Data to process
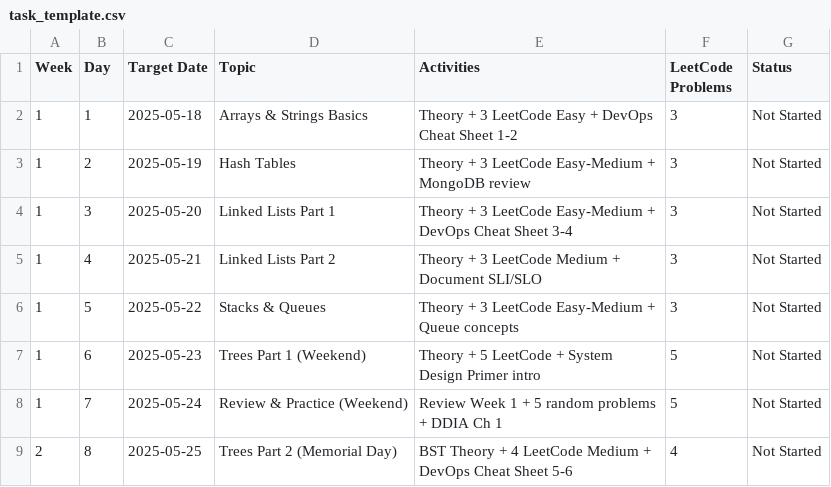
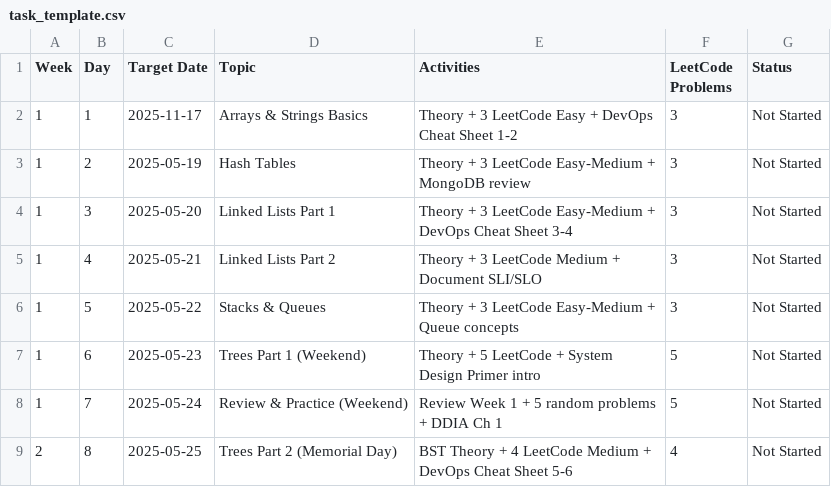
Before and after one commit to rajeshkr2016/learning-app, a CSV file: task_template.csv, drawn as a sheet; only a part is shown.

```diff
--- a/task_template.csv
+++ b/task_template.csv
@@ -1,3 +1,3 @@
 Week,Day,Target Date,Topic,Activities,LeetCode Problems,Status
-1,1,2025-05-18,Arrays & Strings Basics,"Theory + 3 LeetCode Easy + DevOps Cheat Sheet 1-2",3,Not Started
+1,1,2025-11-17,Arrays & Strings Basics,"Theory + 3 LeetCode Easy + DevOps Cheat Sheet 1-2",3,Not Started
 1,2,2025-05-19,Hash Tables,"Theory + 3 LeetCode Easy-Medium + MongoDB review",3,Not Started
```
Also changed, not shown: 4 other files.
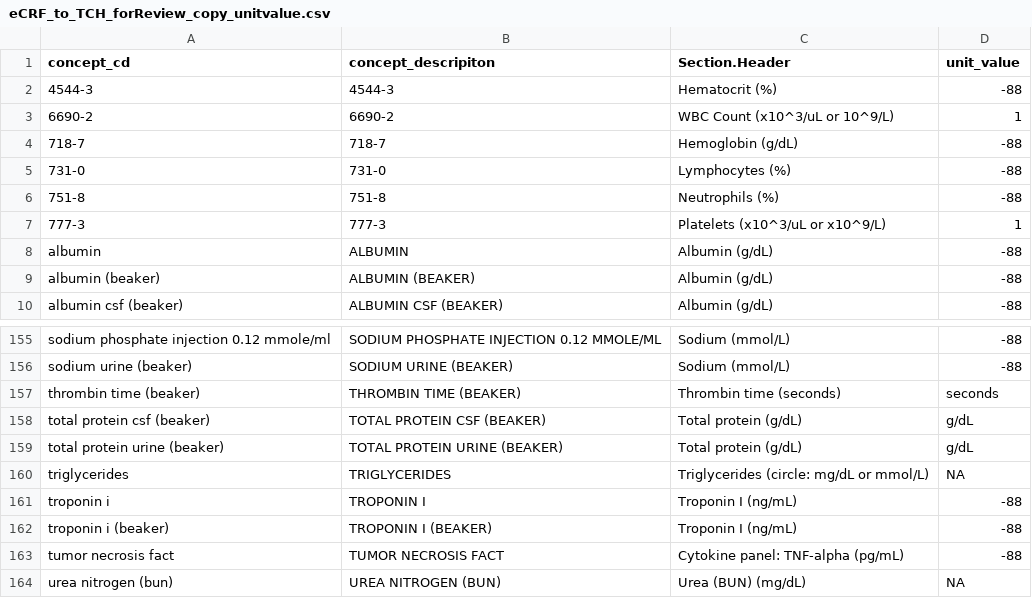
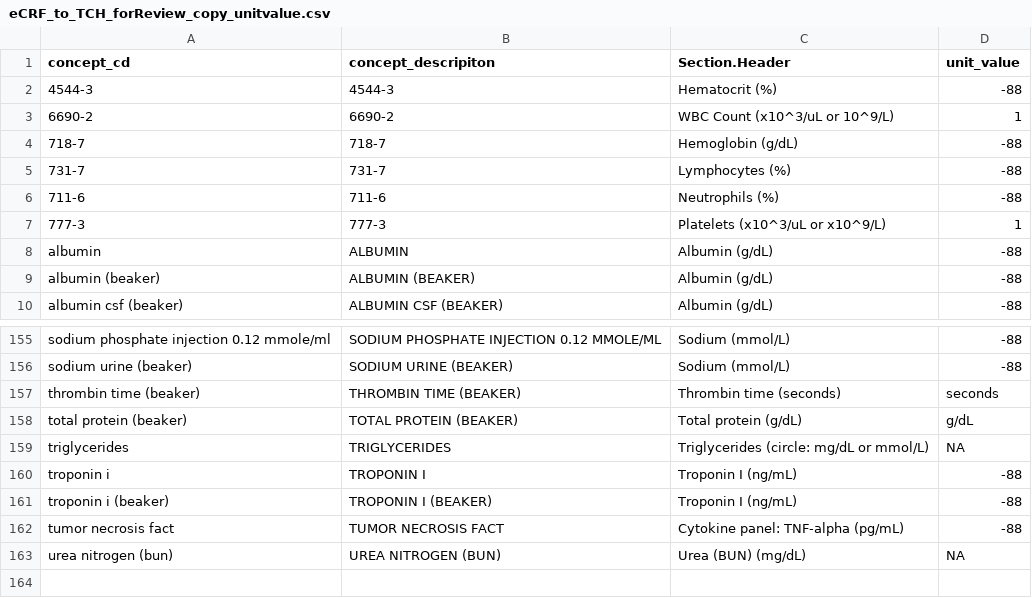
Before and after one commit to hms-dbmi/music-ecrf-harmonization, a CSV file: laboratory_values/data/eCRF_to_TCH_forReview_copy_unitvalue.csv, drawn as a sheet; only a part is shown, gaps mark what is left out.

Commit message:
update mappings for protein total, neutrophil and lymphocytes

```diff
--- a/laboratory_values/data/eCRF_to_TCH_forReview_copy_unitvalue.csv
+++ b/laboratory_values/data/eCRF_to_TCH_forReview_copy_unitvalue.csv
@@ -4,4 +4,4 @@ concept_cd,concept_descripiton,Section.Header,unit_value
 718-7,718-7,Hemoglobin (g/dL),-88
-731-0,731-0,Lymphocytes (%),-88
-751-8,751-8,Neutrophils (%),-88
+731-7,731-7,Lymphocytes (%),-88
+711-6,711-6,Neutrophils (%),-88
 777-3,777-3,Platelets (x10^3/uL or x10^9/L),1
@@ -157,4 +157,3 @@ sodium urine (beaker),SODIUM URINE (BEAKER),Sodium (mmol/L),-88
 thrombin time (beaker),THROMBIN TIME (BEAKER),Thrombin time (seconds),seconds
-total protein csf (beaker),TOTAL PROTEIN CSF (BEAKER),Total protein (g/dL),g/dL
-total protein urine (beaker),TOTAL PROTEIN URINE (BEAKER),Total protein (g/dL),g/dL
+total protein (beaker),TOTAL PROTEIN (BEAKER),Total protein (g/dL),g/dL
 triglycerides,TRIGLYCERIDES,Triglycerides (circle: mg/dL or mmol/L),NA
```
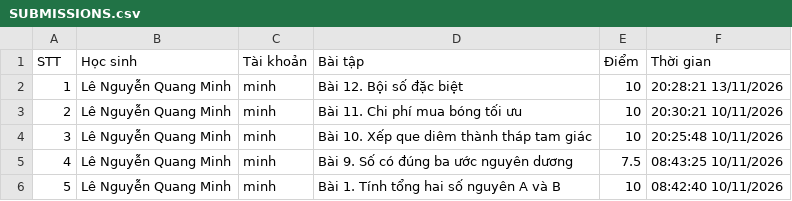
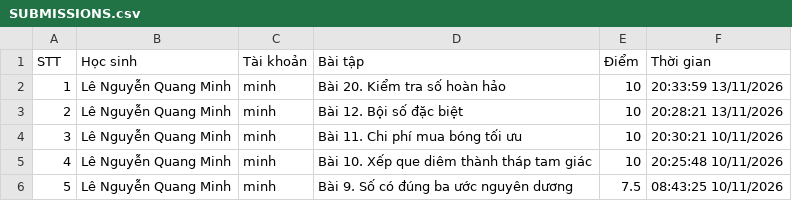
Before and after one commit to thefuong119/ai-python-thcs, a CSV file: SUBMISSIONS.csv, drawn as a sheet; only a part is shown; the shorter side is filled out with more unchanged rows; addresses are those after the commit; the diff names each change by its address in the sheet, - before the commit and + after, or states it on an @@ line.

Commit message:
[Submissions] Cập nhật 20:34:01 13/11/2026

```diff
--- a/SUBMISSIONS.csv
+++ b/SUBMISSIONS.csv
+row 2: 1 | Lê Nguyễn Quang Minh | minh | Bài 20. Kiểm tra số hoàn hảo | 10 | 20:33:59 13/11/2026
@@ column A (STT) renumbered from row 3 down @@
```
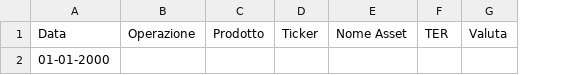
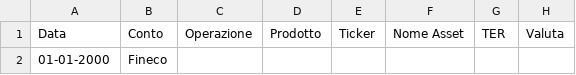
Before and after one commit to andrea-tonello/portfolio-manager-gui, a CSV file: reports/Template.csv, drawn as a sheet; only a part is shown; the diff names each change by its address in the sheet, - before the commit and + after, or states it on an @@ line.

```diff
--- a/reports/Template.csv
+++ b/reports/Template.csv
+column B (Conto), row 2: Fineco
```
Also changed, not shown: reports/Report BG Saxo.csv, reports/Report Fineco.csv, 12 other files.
* * *
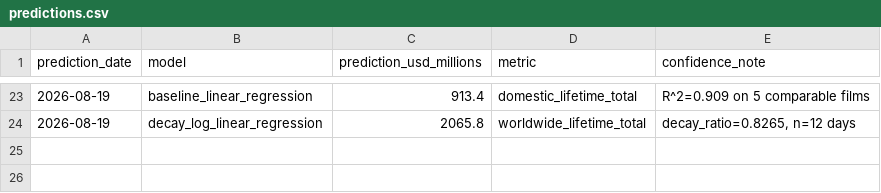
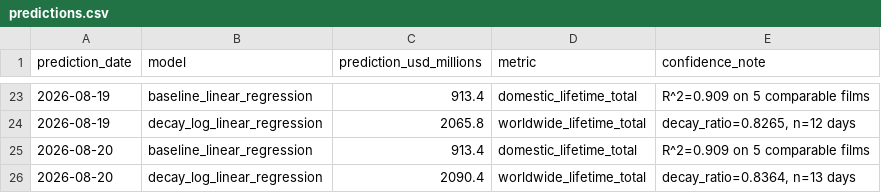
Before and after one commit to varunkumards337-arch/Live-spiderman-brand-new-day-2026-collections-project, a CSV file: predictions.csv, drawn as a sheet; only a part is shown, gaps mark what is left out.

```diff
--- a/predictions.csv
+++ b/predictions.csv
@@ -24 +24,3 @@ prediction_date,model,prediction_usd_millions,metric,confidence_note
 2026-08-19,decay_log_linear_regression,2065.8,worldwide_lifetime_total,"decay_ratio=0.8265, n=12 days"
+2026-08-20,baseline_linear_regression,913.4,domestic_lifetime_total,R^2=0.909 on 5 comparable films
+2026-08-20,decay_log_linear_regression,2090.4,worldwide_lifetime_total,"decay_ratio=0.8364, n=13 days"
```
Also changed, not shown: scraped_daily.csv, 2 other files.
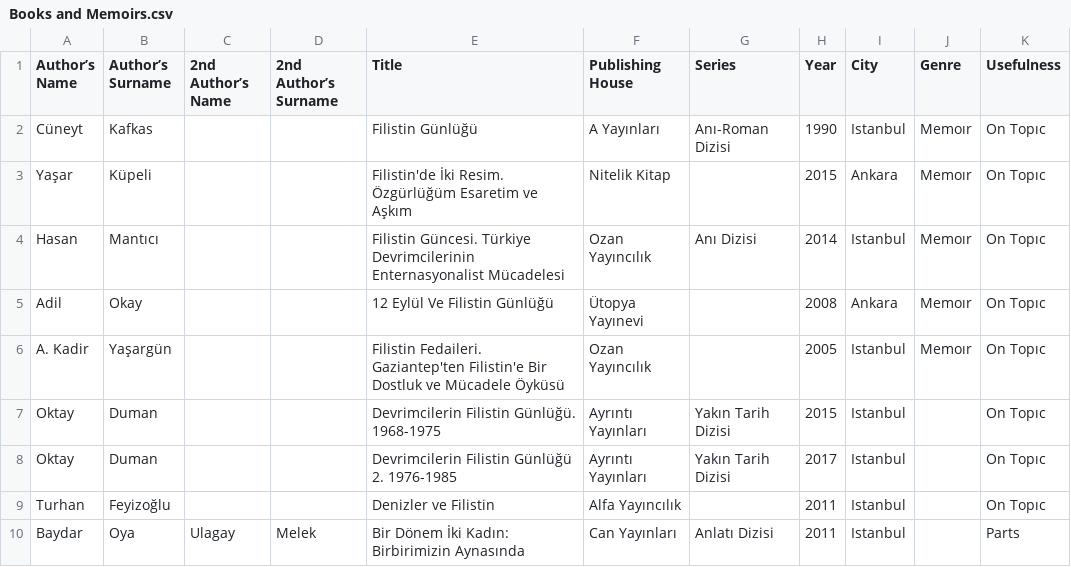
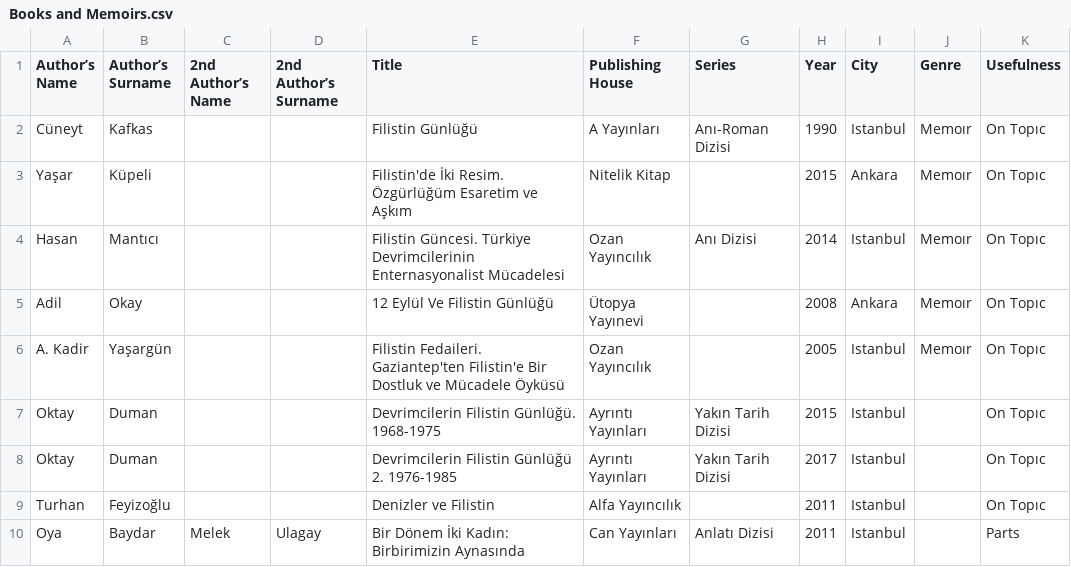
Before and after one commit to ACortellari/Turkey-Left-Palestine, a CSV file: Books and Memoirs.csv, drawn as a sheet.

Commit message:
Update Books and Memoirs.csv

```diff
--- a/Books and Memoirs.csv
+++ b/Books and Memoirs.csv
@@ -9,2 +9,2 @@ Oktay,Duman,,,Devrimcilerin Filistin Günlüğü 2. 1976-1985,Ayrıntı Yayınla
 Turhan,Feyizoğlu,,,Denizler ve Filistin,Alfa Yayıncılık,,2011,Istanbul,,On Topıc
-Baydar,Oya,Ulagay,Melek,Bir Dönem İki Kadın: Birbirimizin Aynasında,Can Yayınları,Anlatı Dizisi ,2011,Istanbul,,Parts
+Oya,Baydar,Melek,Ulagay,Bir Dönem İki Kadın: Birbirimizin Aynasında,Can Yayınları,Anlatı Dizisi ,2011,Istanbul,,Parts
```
* * *
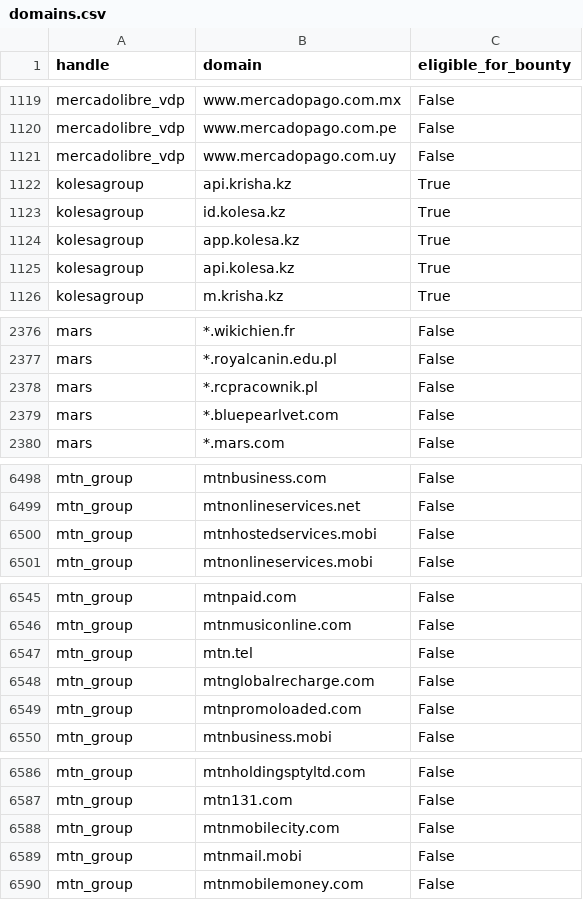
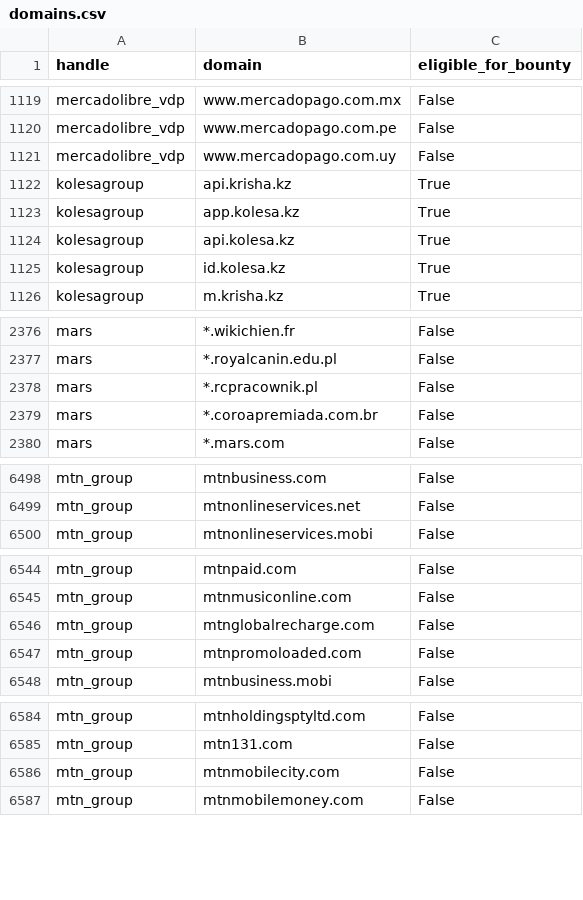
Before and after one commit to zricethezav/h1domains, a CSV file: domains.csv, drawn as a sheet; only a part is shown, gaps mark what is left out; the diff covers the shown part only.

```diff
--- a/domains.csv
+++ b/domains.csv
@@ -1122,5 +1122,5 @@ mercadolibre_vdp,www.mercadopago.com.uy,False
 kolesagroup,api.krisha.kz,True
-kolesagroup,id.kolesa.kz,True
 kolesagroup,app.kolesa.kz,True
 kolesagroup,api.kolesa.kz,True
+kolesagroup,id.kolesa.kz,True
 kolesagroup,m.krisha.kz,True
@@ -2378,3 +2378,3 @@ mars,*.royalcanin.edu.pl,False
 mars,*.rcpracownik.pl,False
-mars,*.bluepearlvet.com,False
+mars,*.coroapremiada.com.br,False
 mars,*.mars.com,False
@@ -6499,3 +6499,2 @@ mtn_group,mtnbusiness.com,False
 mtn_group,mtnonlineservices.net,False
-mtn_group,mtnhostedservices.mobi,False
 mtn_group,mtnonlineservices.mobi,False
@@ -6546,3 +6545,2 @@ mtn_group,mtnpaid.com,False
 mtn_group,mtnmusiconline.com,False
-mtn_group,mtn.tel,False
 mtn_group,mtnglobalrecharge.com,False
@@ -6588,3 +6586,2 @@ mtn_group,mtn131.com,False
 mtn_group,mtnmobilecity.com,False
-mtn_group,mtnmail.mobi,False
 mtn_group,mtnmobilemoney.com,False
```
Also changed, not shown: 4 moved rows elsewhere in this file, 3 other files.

Task instructions
Count the lines in the data that contain the string "BEAKER", and give nothing but that number.

Solution for this task
5